▶ [Records for the exercise]
────────────────────
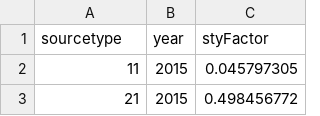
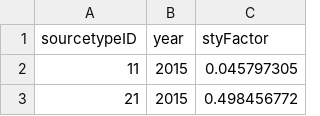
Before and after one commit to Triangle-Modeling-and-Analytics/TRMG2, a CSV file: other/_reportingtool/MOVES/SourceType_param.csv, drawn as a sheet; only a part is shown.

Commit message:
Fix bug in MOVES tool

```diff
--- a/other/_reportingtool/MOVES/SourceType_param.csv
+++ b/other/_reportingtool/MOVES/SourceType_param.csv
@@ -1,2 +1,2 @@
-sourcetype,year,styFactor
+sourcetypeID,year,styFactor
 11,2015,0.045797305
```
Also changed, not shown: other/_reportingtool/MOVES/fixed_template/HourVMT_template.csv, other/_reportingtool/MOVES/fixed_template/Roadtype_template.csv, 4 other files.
────────────────────
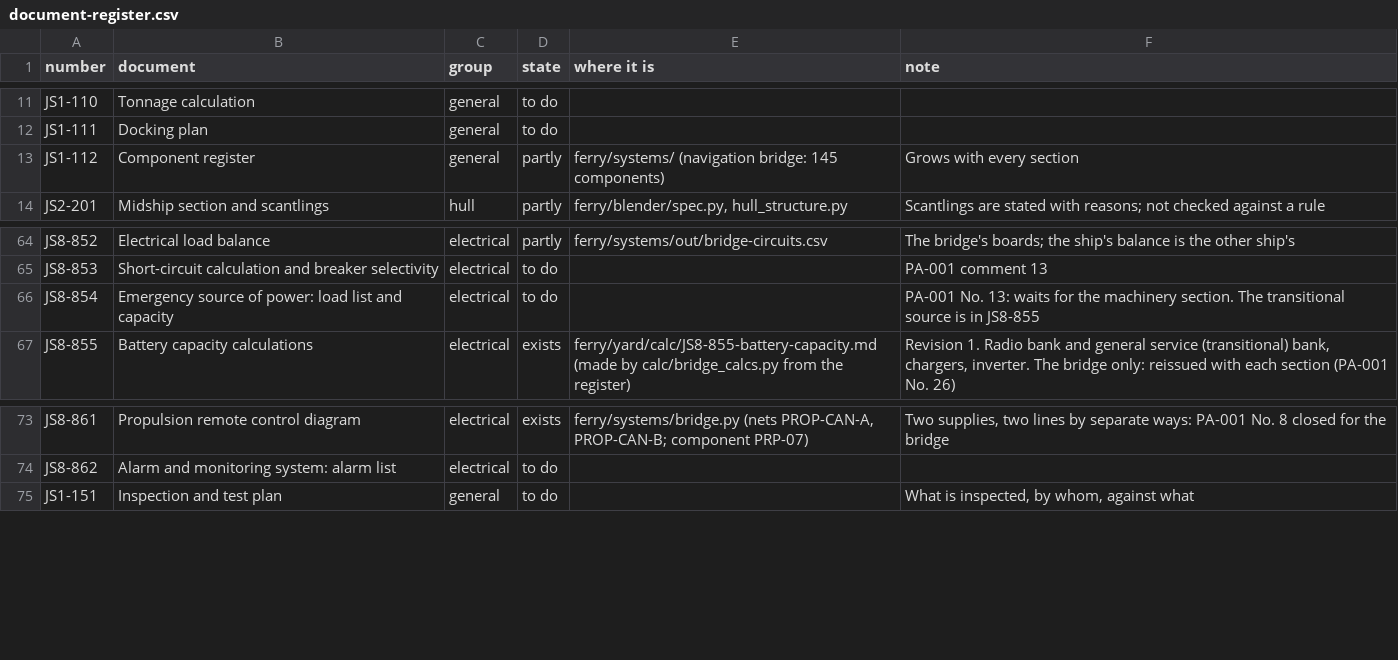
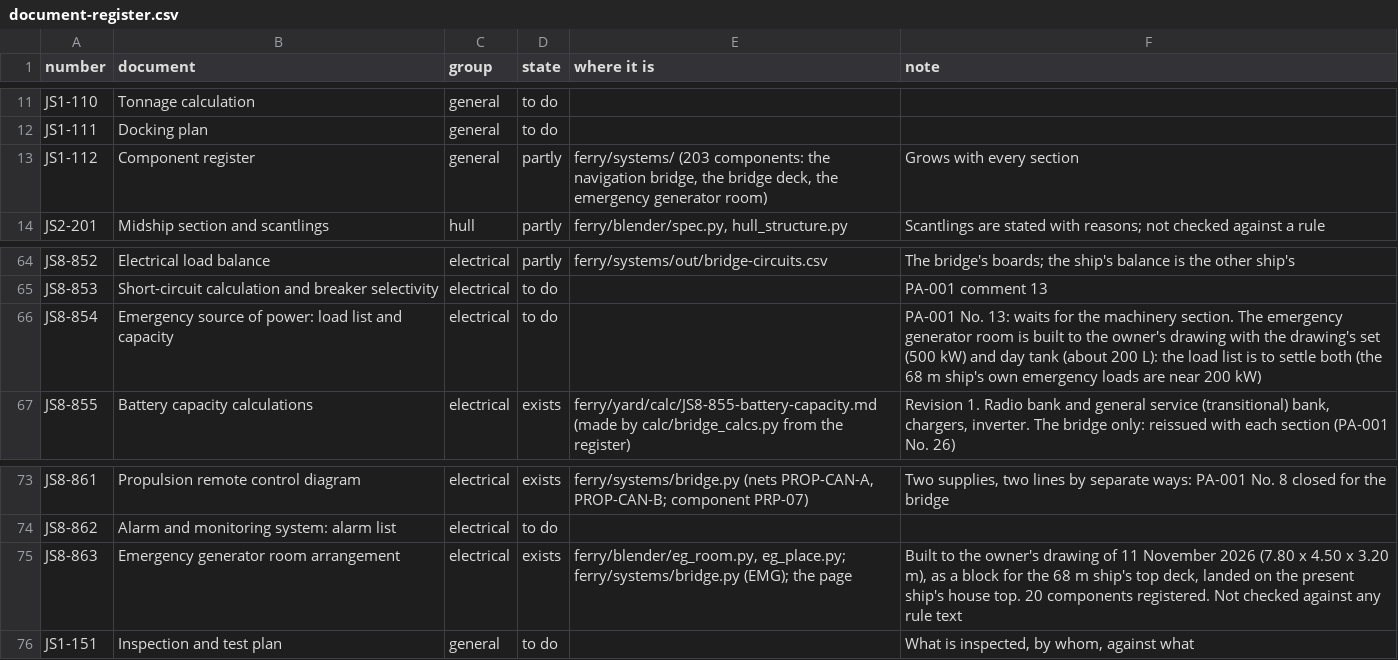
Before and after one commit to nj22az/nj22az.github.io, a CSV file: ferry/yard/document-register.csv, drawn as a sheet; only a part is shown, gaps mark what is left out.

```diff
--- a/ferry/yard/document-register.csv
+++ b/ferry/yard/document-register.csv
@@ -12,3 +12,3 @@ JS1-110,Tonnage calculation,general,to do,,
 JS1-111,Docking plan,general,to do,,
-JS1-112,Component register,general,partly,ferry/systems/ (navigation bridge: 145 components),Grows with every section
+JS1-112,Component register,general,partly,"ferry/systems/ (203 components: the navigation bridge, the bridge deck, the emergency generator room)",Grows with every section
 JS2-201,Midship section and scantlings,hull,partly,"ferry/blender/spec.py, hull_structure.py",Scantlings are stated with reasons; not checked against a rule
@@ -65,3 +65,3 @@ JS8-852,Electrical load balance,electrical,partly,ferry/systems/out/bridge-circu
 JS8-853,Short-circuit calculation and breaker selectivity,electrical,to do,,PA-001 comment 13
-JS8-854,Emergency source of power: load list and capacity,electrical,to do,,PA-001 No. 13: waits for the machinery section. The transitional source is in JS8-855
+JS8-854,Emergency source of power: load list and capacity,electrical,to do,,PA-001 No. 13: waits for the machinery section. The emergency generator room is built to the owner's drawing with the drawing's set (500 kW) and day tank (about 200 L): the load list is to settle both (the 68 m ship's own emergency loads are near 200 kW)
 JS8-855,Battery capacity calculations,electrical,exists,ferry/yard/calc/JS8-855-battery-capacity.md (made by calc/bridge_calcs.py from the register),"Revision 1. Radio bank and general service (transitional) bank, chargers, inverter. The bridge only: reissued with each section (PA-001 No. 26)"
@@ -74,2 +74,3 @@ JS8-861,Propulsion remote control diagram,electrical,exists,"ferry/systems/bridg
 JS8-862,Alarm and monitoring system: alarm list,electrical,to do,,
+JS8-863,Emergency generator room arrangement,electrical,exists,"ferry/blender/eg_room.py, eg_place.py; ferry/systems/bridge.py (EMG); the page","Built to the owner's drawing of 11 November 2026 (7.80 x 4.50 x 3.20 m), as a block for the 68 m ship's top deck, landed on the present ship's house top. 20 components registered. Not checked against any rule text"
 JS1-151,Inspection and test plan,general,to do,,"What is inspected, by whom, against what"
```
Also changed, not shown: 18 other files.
────────────────────
▶ [Instructions for the task] Which lines of the records above contain the word "other"? Report each one.

▶ [Exercise output]
Before and after one commit to Triangle-Modeling-and-Analytics/TRMG2, a CSV file: other/_reportingtool/MOVES/SourceType_param.csv, drawn as a sheet; only a part is shown.
--- a/other/_reportingtool/MOVES/SourceType_param.csv
+++ b/other/_reportingtool/MOVES/SourceType_param.csv
Also changed, not shown: other/_reportingtool/MOVES/fixed_template/HourVMT_template.csv, other/_reportingtool/MOVES/fixed_template/Roadtype_template.csv, 4 other files.
Also changed, not shown: 18 other files.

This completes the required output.